THE PROBLEM: Only the lines holding the string "docs" are needed; copy each of them from the data.

INFORMATION SHOWN:
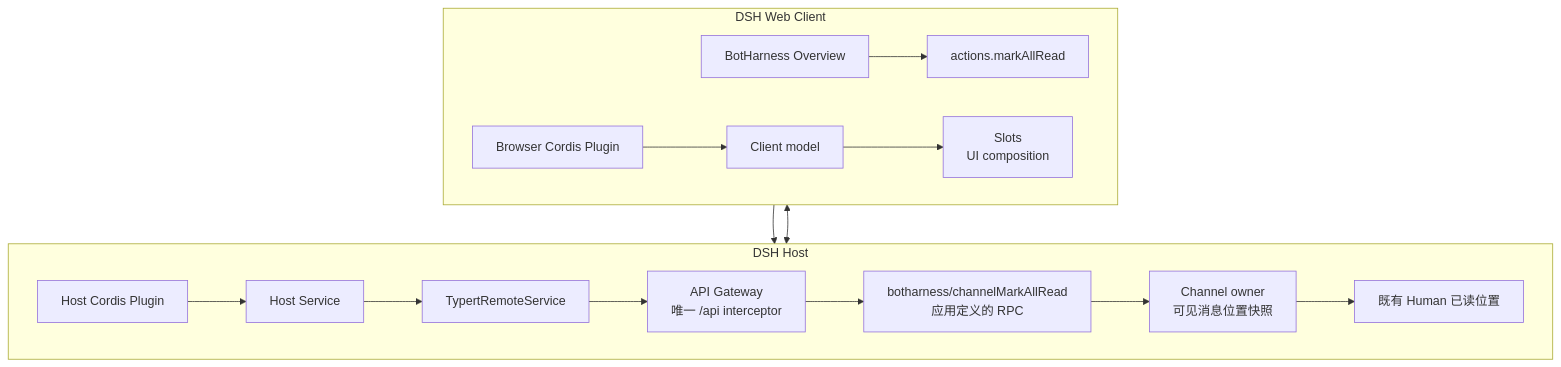
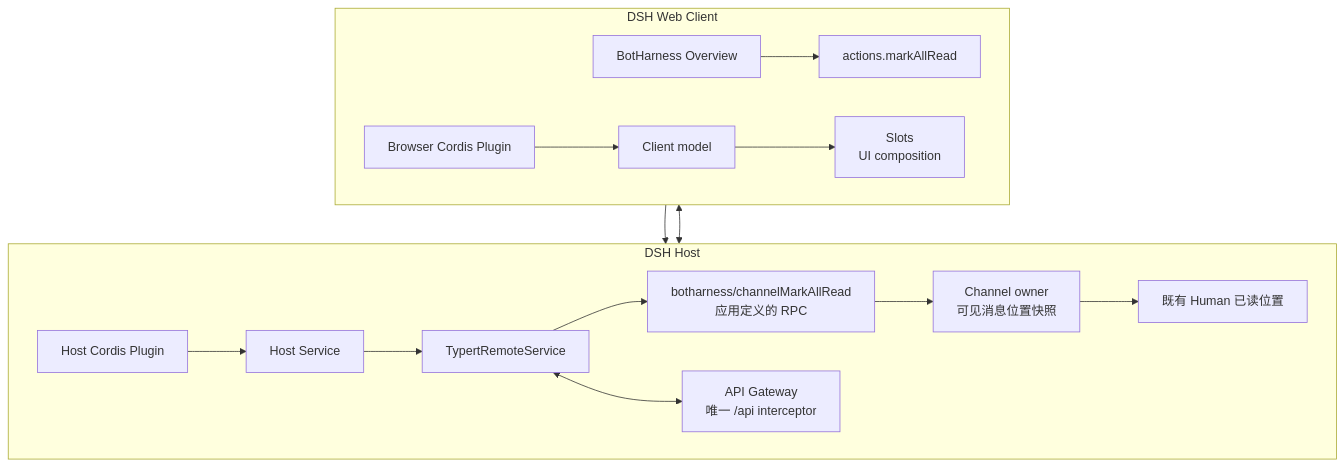
Before and after one commit to BotHarness/BotHarness: the diagram in docs/architecture/diagrams/09-dsh-host-client.mmd, drawn with Mermaid. The commit also changed 5 other files, not shown here.

First line of the commit message:
docs: show read RPC dispatch through the remote service

```diff
--- a/docs/architecture/diagrams/09-dsh-host-client.mmd
+++ b/docs/architecture/diagrams/09-dsh-host-client.mmd
@@ -1,18 +1,18 @@
 flowchart TB
   subgraph Host["DSH Host"]
     direction LR
     HostPlugin["Host Cordis Plugin"] --> Service["Host Service"]
     Service --> Remote["TypertRemoteService"]
     ReadRPC["botharness/channelMarkAllRead<br/>应用定义的 RPC"] --> Channels["Channel owner<br/>可见消息位置快照"]
     Channels --> ReadPositions["既有 Human 已读位置"]
-    Remote --> Gateway["API Gateway<br/>唯一 /api interceptor"]
+    Remote <--> Gateway["API Gateway<br/>唯一 /api interceptor"]
   end
   subgraph Browser["DSH Web Client"]
     direction LR
     ClientPlugin["Browser Cordis Plugin"] --> Model["Client model"]
     Overview["BotHarness Overview"] --> ReadAction["actions.markAllRead"]
     Model --> Slots["Slots<br/>UI composition"]
   end
   Gateway <--> Model
   ReadAction --> Gateway
-  Gateway --> ReadRPC
+  Remote --> ReadRPC
```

ANSWER TO THIS TASK:
Before and after one commit to BotHarness/BotHarness: the diagram in docs/architecture/diagrams/09-dsh-host-client.mmd, drawn with Mermaid. The commit also changed 5 other files, not shown here.
docs: show read RPC dispatch through the remote service
--- a/docs/architecture/diagrams/09-dsh-host-client.mmd
+++ b/docs/architecture/diagrams/09-dsh-host-client.mmd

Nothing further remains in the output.